Oil futures extend gains as traders priced-in Opec cuts. Reuters

Oil benchmarks remained in positive territory on Thursday (18 May), as the market continued to extend long trades, or bets in favour of rising prices, on robust statements from Russia and Saudi Arabia in favour of extending oil production cuts.

Both countries said on Monday they would extend an agreement to cut output, originally designed to end in June 2017, for a further nine months until March 2018.

Speaking at the end of a meeting in Beijing, Saudi energy minister Khalid al-Falih and his Russian counterpart Alexander Novak stated both countries would do "whatever it takes" to reduce the current oil glut.

However, acting as a counterweight, the International Energy Agency (IEA) downgraded its 2017 US demand growth expectations to zero.

Overall the IEA's global demand outlook has been revised down only by a marginal 45,000 barrels per day (bpd) compared to last month's report and is now seen at 1.3 million bpd.

At 6:05pm BST, the Brent front month futures contract was up 0.80% or 42 cents to $52.63 per barrel, holding firm above the psychological $50 level.
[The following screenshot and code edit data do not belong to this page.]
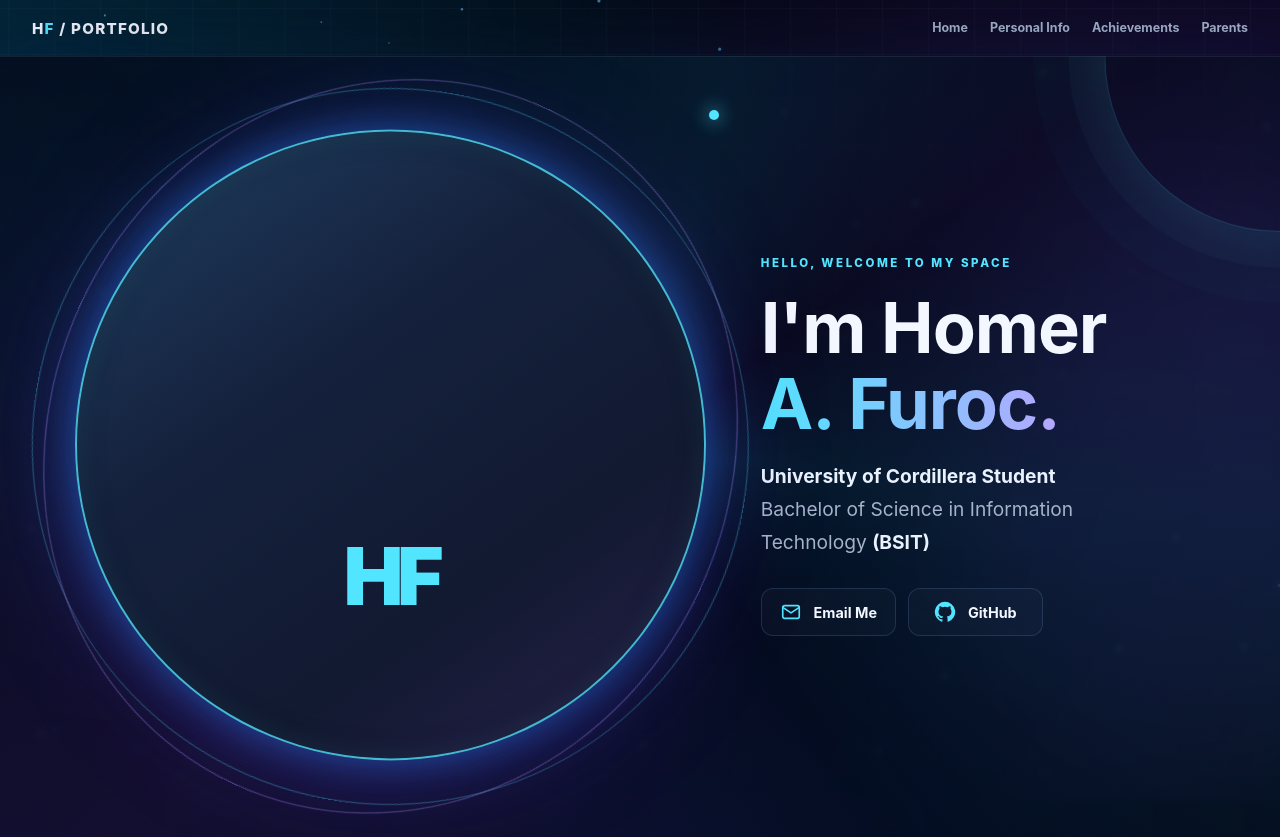
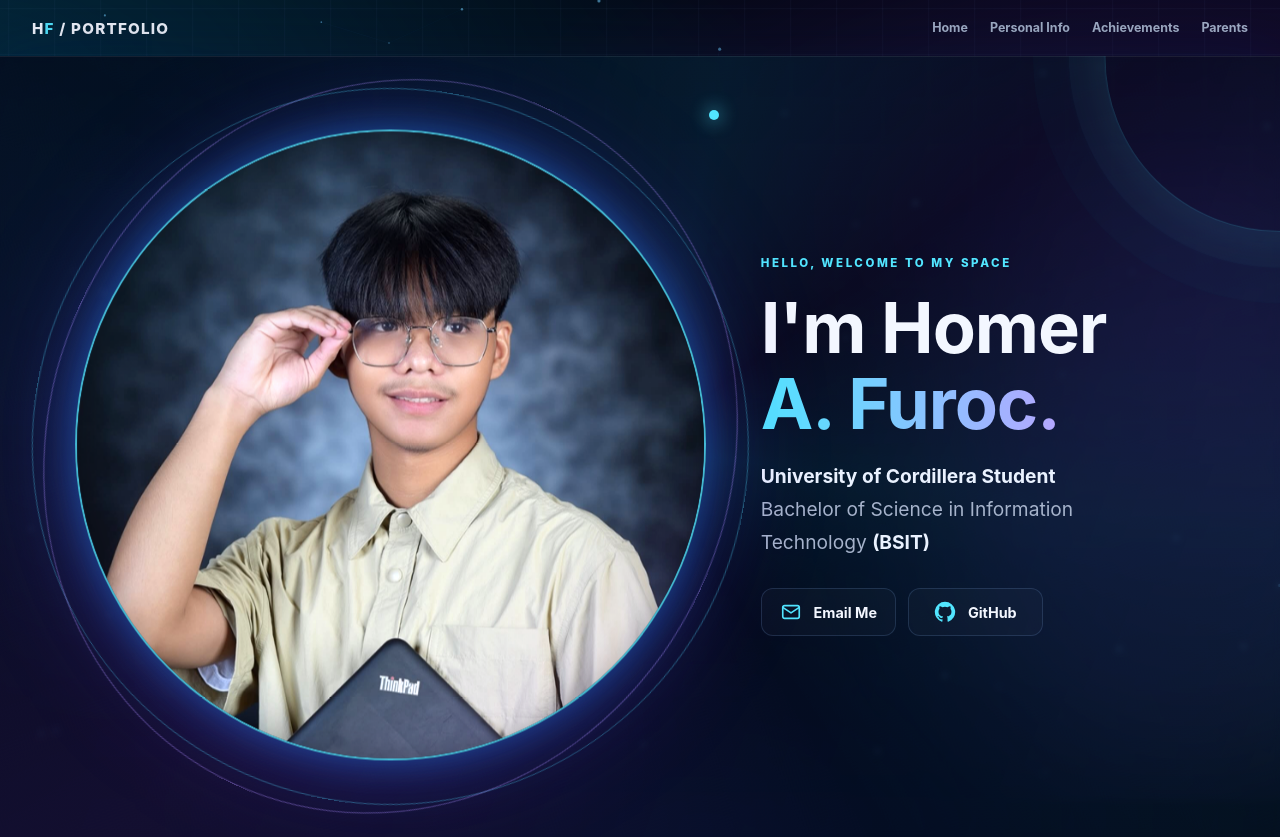
Before and after one commit to HomerFuroc/homer1, a plain HTML site: page index.html in a window 1280 px wide. Drawn offline with Linux system fonts and the light colour scheme.

Commit message:
Update index.html

```diff
--- a/index.html
+++ b/index.html
@@ -38,7 +38,11 @@
       <div class="orbit">
         <span class="orbit-dot"></span>
         <div class="avatar">
-          <img id="profileImage" src="github/workflows/2f42c19f-74f8-446f-8388-24d32cb29bd4.jpg" alt="Homer A. Furoc portrait">
+          <img
+  id="profileImage"
+  src=".github/workflows/2f42c19f-74f8-446f-8388-24d32cb29bd4.jpg"
+  alt="Homer A. Furoc portrait"
+>
           <div class="placeholder" id="placeholder" hidden><div class="monogram">HF</div></div>
         </div>
       </div>
```
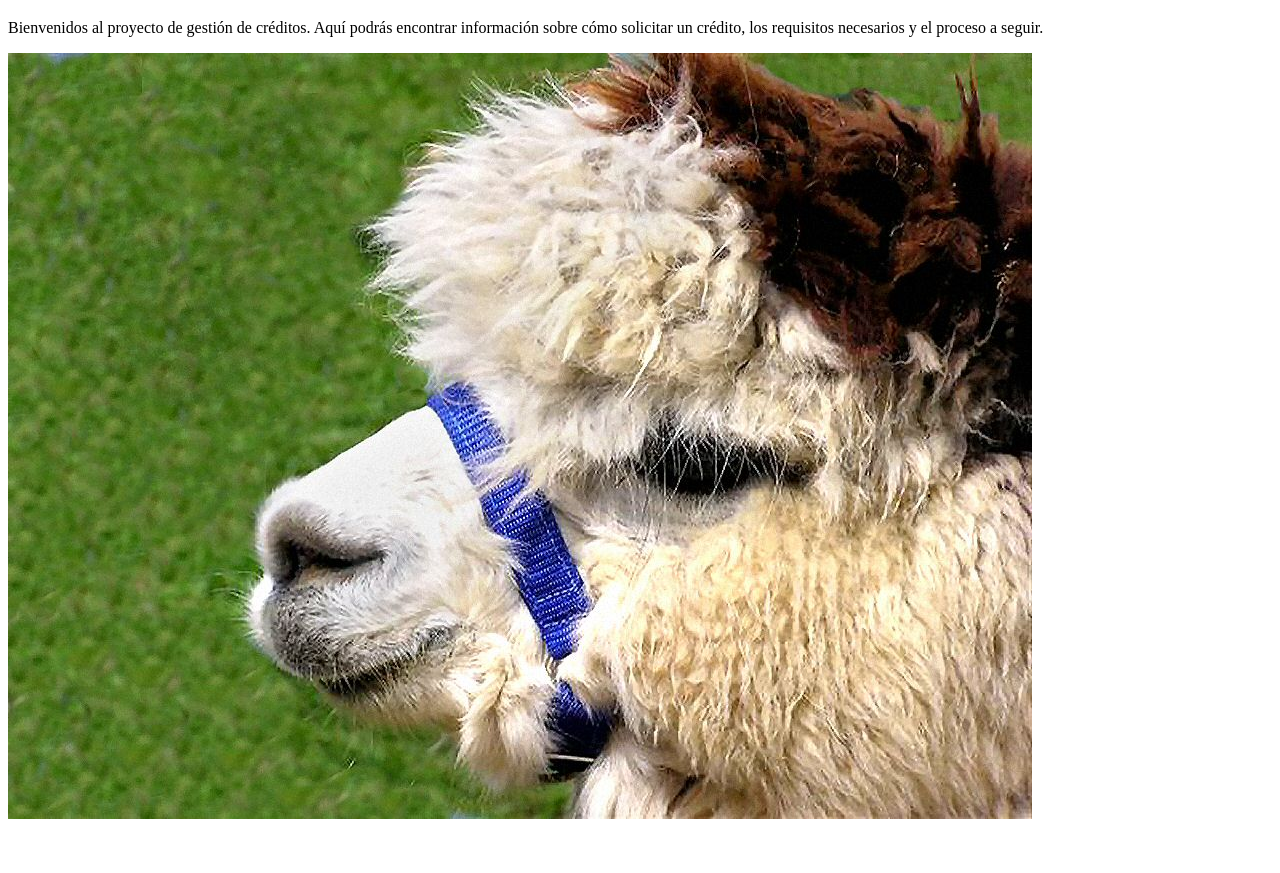
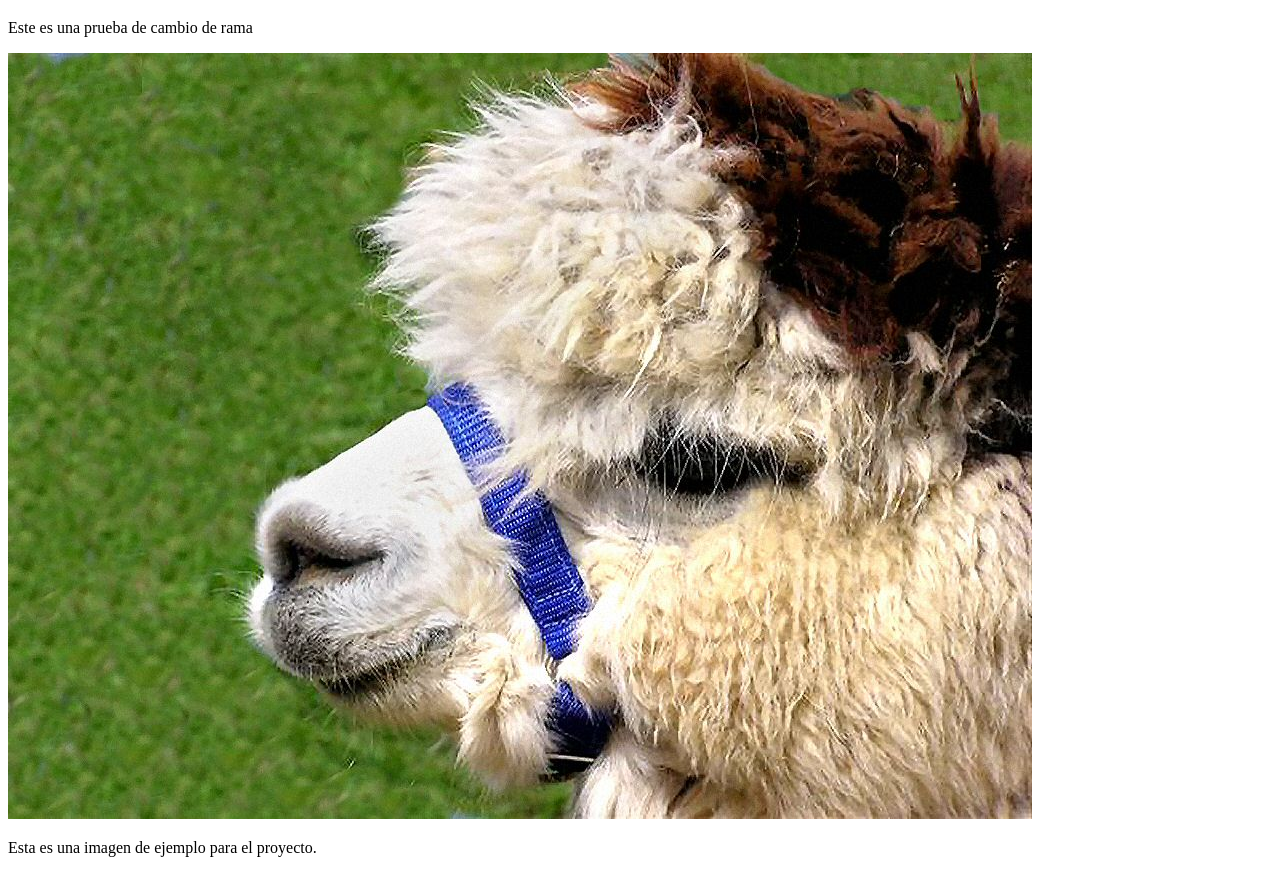
Before and after one commit to yefferson12355/Ingeniria_sofware_PrestamoDeCredito, a plain HTML site: page index.html in a window 1280 px wide. Shown: the part 61-934 px from the top of the page. Before the commit the page ends 892 px from the top, so only its background shows below. Drawn offline with Linux system fonts and the light colour scheme.

Commit message:
Primera Rama

```diff
--- a/index.html
+++ b/index.html
@@ -7,10 +7,11 @@
 </head>
 <body>
     <h1>El Proyecto de Créditos</h1>
-    <p>Bienvenidos al proyecto de gestión de créditos. Aquí podrás encontrar información sobre cómo solicitar un crédito, los requisitos necesarios y el proceso a seguir.</p>
-
+    <p>Este es una prueba de cambio de rama</p>
 
     <img src="llamita.jpg" alt="Descripción de la imagen">
 
+
+    <p>Esta es una imagen de ejemplo para el proyecto.</p>
 </body>
 </html>
```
Concurrently, the West Texas Intermediate (WTI) was seen inching closer to $50, coming in at $49.45 per barrel, up 38 cents or 0.77%.

Michael Wittner, global head of oil research at Societe Generale, said the market was well on its way toward bracing for an Opec cut. "Following the Saudi-Russia announcement, a nine-month extension of current targets by Opec at next week's meeting appears to already be largely priced in.

"For the global crude markets, fundamental demand strength in the coming weeks may have to come from seasonal gains in refining runs in Europe and Asia, led by China - provided that product demand and refining margins remain healthy."

FXTM research analyst Lukman Otunuga said the Opec versus US Shale saga feels like a fierce battle of attrition with the victor taking the spoils. "While most remain optimistic over Opec extending the production deal at the upcoming meeting on 25 May, it becomes a question of how US shale reacts and if (American) pumping intensifies."